(BRIEF): Please return each record below exactly, with nothing left out.

[DATA FOR THE TASK Boundary: Start]

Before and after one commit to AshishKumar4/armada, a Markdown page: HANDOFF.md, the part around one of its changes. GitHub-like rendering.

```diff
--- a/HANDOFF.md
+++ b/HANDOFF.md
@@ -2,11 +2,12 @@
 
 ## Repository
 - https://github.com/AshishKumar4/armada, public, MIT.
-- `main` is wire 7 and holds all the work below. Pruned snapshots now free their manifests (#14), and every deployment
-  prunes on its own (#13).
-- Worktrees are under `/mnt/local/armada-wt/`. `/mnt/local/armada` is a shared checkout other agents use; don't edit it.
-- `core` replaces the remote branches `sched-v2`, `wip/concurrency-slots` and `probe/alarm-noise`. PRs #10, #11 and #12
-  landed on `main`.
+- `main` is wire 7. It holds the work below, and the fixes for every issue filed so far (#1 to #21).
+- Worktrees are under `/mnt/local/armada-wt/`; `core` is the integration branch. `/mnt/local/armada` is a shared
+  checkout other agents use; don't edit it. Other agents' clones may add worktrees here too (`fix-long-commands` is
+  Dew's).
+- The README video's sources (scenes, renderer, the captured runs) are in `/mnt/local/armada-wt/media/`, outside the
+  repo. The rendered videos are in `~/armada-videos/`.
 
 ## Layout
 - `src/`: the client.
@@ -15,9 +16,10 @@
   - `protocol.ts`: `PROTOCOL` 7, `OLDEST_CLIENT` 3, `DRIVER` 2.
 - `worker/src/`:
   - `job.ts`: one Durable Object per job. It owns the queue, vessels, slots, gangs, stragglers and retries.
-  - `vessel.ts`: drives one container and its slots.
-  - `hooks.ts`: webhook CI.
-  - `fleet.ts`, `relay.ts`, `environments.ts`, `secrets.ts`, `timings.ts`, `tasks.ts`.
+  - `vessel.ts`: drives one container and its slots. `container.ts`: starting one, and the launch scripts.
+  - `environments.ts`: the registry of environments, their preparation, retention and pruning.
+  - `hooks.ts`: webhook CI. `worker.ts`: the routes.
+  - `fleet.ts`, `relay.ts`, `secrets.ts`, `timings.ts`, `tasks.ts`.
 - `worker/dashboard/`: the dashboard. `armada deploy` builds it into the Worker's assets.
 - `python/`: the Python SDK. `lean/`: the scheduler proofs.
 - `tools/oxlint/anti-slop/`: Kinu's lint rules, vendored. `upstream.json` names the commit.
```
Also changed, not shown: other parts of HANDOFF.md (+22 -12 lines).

[DATA FOR THE TASK Boundary: End]

(EXPECTED ANSWER):
Before and after one commit to AshishKumar4/armada, a Markdown page: HANDOFF.md, the part around one of its changes. GitHub-like rendering.

```diff
--- a/HANDOFF.md
+++ b/HANDOFF.md
@@ -2,11 +2,12 @@
 
 ## Repository
 - https://github.com/AshishKumar4/armada, public, MIT.
-- `main` is wire 7 and holds all the work below. Pruned snapshots now free their manifests (#14), and every deployment
-  prunes on its own (#13).
-- Worktrees are under `/mnt/local/armada-wt/`. `/mnt/local/armada` is a shared checkout other agents use; don't edit it.
-- `core` replaces the remote branches `sched-v2`, `wip/concurrency-slots` and `probe/alarm-noise`. PRs #10, #11 and #12
-  landed on `main`.
+- `main` is wire 7. It holds the work below, and the fixes for every issue filed so far (#1 to #21).
+- Worktrees are under `/mnt/local/armada-wt/`; `core` is the integration branch. `/mnt/local/armada` is a shared
+  checkout other agents use; don't edit it. Other agents' clones may add worktrees here too (`fix-long-commands` is
+  Dew's).
+- The README video's sources (scenes, renderer, the captured runs) are in `/mnt/local/armada-wt/media/`, outside the
+  repo. The rendered videos are in `~/armada-videos/`.
 
 ## Layout
 - `src/`: the client.
@@ -15,9 +16,10 @@
   - `protocol.ts`: `PROTOCOL` 7, `OLDEST_CLIENT` 3, `DRIVER` 2.
 - `worker/src/`:
   - `job.ts`: one Durable Object per job. It owns the queue, vessels, slots, gangs, stragglers and retries.
-  - `vessel.ts`: drives one container and its slots.
-  - `hooks.ts`: webhook CI.
-  - `fleet.ts`, `relay.ts`, `environments.ts`, `secrets.ts`, `timings.ts`, `tasks.ts`.
+  - `vessel.ts`: drives one container and its slots. `container.ts`: starting one, and the launch scripts.
+  - `environments.ts`: the registry of environments, their preparation, retention and pruning.
+  - `hooks.ts`: webhook CI. `worker.ts`: the routes.
+  - `fleet.ts`, `relay.ts`, `secrets.ts`, `timings.ts`, `tasks.ts`.
 - `worker/dashboard/`: the dashboard. `armada deploy` builds it into the Worker's assets.
 - `python/`: the Python SDK. `lean/`: the scheduler proofs.
 - `tools/oxlint/anti-slop/`: Kinu's lint rules, vendored. `upstream.json` names the commit.
```
Also changed, not shown: other parts of HANDOFF.md (+22 -12 lines).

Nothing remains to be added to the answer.